Web page edit records:
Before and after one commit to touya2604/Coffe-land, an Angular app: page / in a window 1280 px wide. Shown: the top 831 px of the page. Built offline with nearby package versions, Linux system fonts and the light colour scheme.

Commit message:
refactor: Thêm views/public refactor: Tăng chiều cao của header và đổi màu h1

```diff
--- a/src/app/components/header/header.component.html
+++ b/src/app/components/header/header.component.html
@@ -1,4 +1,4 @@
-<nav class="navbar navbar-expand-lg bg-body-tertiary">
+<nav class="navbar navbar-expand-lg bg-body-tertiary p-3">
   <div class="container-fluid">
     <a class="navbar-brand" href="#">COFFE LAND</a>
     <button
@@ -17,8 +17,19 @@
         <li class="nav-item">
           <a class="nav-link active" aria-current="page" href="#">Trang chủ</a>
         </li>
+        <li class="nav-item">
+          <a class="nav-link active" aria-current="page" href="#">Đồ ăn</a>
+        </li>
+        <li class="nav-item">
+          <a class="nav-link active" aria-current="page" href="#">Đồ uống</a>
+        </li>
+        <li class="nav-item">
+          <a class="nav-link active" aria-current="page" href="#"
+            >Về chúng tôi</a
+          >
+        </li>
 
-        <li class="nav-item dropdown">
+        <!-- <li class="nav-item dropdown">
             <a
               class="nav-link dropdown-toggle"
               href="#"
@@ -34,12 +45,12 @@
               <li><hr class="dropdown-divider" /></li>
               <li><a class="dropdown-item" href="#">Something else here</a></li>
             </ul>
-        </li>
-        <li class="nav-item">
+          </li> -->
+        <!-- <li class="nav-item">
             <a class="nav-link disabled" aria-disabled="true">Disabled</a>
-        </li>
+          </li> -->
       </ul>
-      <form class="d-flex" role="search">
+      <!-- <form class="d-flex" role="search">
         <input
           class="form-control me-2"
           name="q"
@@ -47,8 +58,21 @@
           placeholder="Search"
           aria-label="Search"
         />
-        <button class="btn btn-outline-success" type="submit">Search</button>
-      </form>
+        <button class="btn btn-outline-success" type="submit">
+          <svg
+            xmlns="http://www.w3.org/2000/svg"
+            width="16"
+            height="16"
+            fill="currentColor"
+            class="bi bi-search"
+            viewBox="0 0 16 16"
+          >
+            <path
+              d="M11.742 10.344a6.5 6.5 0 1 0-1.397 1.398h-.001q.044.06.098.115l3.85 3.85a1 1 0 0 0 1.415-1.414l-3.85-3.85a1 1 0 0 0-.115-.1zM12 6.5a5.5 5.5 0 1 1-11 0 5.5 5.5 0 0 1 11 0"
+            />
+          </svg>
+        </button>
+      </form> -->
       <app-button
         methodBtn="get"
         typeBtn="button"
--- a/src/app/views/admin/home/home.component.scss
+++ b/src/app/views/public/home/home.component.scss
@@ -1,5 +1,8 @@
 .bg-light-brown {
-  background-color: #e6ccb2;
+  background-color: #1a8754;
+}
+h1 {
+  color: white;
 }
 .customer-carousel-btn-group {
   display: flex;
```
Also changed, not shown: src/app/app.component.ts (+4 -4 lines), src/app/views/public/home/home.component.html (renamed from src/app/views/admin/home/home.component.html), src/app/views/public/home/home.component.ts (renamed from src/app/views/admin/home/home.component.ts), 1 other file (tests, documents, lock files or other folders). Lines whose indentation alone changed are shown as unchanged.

> _EXERCISE GOAL_
Output the entries exactly. Leave nothing out.

> _ANSWER FOR THE TASK_
Before and after one commit to touya2604/Coffe-land, an Angular app: page / in a window 1280 px wide. Shown: the top 831 px of the page. Built offline with nearby package versions, Linux system fonts and the light colour scheme.

Commit message:
refactor: Thêm views/public refactor: Tăng chiều cao của header và đổi màu h1

```diff
--- a/src/app/components/header/header.component.html
+++ b/src/app/components/header/header.component.html
@@ -1,4 +1,4 @@
-<nav class="navbar navbar-expand-lg bg-body-tertiary">
+<nav class="navbar navbar-expand-lg bg-body-tertiary p-3">
   <div class="container-fluid">
     <a class="navbar-brand" href="#">COFFE LAND</a>
     <button
@@ -17,8 +17,19 @@
         <li class="nav-item">
           <a class="nav-link active" aria-current="page" href="#">Trang chủ</a>
         </li>
+        <li class="nav-item">
+          <a class="nav-link active" aria-current="page" href="#">Đồ ăn</a>
+        </li>
+        <li class="nav-item">
+          <a class="nav-link active" aria-current="page" href="#">Đồ uống</a>
+        </li>
+        <li class="nav-item">
+          <a class="nav-link active" aria-current="page" href="#"
+            >Về chúng tôi</a
+          >
+        </li>
 
-        <li class="nav-item dropdown">
+        <!-- <li class="nav-item dropdown">
             <a
               class="nav-link dropdown-toggle"
               href="#"
@@ -34,12 +45,12 @@
               <li><hr class="dropdown-divider" /></li>
               <li><a class="dropdown-item" href="#">Something else here</a></li>
             </ul>
-        </li>
-        <li class="nav-item">
+          </li> -->
+        <!-- <li class="nav-item">
             <a class="nav-link disabled" aria-disabled="true">Disabled</a>
-        </li>
+          </li> -->
       </ul>
-      <form class="d-flex" role="search">
+      <!-- <form class="d-flex" role="search">
         <input
           class="form-control me-2"
           name="q"
@@ -47,8 +58,21 @@
           placeholder="Search"
           aria-label="Search"
         />
-        <button class="btn btn-outline-success" type="submit">Search</button>
-      </form>
+        <button class="btn btn-outline-success" type="submit">
+          <svg
+            xmlns="http://www.w3.org/2000/svg"
+            width="16"
+            height="16"
+            fill="currentColor"
+            class="bi bi-search"
+            viewBox="0 0 16 16"
+          >
+            <path
+              d="M11.742 10.344a6.5 6.5 0 1 0-1.397 1.398h-.001q.044.06.098.115l3.85 3.85a1 1 0 0 0 1.415-1.414l-3.85-3.85a1 1 0 0 0-.115-.1zM12 6.5a5.5 5.5 0 1 1-11 0 5.5 5.5 0 0 1 11 0"
+            />
+          </svg>
+        </button>
+      </form> -->
       <app-button
         methodBtn="get"
         typeBtn="button"
--- a/src/app/views/admin/home/home.component.scss
+++ b/src/app/views/public/home/home.component.scss
@@ -1,5 +1,8 @@
 .bg-light-brown {
-  background-color: #e6ccb2;
+  background-color: #1a8754;
+}
+h1 {
+  color: white;
 }
 .customer-carousel-btn-group {
   display: flex;
```
Also changed, not shown: src/app/app.component.ts (+4 -4 lines), src/app/views/public/home/home.component.html (renamed from src/app/views/admin/home/home.component.html), src/app/views/public/home/home.component.ts (renamed from src/app/views/admin/home/home.component.ts), 1 other file (tests, documents, lock files or other folders). Lines whose indentation alone changed are shown as unchanged.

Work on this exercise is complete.